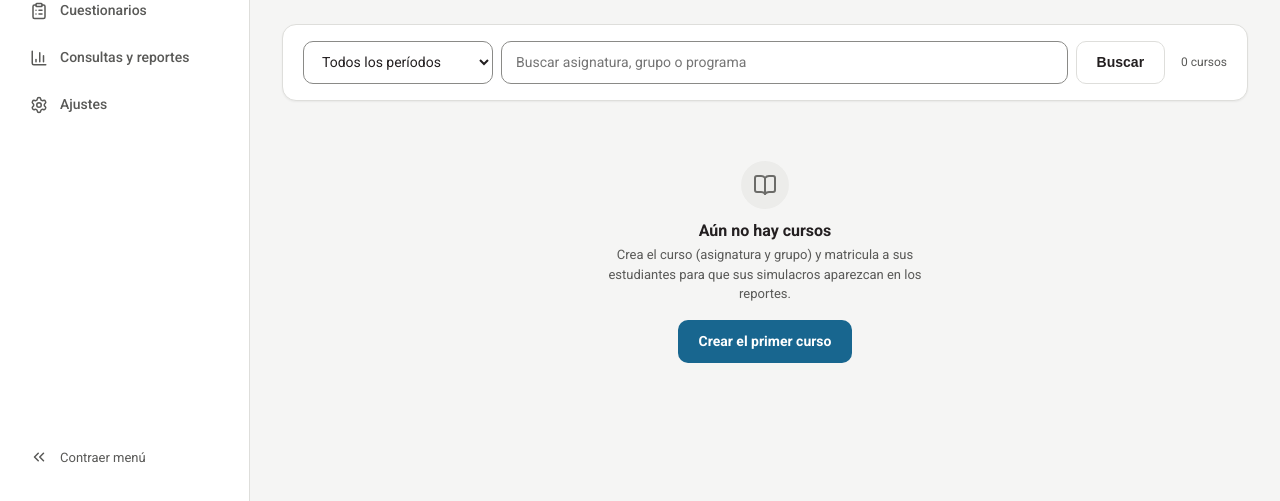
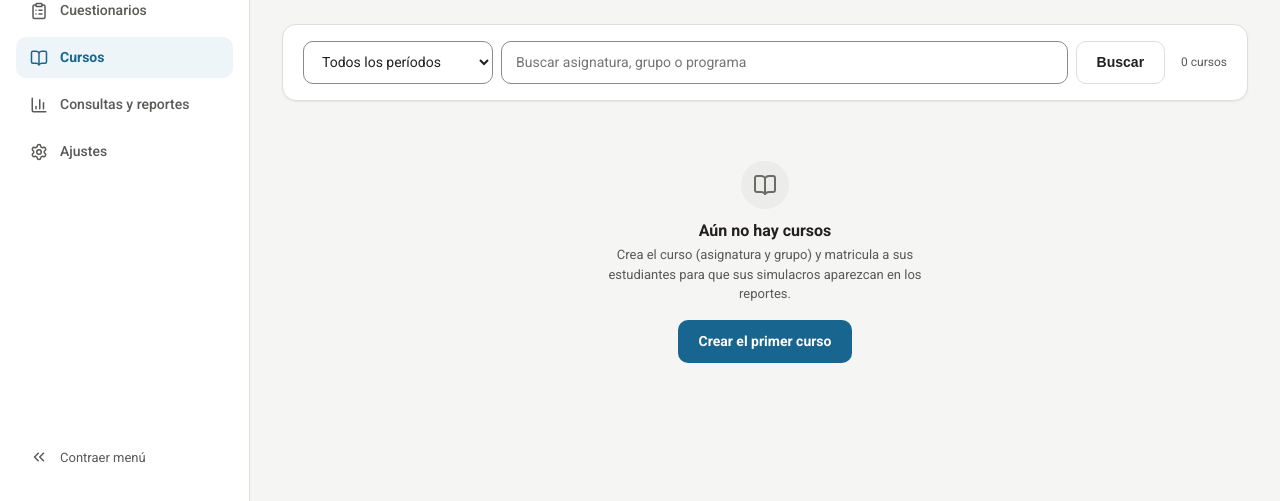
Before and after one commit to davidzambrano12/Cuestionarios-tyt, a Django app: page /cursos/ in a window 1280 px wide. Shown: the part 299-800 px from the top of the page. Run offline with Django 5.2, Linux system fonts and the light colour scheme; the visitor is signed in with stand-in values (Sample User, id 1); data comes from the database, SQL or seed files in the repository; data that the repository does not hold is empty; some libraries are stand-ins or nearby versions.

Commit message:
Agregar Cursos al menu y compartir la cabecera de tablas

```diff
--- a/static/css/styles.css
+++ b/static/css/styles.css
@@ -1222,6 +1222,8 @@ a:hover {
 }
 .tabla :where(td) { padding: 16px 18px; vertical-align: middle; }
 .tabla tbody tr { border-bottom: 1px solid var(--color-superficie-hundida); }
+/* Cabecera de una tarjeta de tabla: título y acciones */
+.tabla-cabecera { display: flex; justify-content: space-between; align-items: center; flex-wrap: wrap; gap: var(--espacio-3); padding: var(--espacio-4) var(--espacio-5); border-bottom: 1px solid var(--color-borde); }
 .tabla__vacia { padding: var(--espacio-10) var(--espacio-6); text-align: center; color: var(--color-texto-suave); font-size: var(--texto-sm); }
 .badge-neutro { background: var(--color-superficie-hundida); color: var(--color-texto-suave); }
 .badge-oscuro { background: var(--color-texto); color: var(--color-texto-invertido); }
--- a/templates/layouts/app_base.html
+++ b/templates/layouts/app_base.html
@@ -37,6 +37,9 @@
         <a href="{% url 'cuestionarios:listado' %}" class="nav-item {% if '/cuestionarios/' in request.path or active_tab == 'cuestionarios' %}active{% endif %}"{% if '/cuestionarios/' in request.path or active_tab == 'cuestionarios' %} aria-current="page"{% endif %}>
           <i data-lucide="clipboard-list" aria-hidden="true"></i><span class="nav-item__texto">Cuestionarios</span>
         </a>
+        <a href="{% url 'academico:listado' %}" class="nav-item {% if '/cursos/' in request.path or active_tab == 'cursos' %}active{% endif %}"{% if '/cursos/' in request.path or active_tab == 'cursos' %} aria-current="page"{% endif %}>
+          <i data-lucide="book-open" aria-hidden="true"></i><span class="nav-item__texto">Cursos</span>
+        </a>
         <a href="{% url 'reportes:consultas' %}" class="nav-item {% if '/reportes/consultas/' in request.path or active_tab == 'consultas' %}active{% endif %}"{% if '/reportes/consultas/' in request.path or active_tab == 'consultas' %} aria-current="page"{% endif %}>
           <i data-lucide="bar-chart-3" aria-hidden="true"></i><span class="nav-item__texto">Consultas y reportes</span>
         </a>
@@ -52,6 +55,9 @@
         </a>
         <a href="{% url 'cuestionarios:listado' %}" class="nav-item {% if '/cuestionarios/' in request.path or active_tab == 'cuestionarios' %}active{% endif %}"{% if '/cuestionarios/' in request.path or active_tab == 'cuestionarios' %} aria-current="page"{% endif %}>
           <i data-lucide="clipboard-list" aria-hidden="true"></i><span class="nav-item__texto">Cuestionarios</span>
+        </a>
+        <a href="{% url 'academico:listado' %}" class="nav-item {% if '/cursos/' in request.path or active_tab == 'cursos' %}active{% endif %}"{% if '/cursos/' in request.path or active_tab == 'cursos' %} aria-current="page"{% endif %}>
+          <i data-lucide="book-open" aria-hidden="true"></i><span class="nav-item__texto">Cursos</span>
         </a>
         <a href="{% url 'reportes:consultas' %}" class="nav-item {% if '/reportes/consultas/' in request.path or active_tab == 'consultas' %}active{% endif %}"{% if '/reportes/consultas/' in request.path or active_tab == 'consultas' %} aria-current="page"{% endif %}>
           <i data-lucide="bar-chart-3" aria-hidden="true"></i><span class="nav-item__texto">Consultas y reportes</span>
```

--

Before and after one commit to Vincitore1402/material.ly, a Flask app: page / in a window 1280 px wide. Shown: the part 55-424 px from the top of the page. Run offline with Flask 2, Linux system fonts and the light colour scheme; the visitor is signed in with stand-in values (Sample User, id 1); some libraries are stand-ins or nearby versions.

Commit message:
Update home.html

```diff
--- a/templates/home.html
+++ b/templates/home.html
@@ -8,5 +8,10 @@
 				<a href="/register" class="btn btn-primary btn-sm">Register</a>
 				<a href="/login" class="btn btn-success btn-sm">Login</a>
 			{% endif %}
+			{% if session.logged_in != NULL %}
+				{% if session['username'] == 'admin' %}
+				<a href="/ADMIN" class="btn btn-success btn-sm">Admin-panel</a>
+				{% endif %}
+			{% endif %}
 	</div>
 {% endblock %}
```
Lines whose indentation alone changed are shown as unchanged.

* ASSIGNMENT:
From the records above, pull every line that carries the word "home".

* REPLY:
Update home.html
--- a/templates/home.html
+++ b/templates/home.html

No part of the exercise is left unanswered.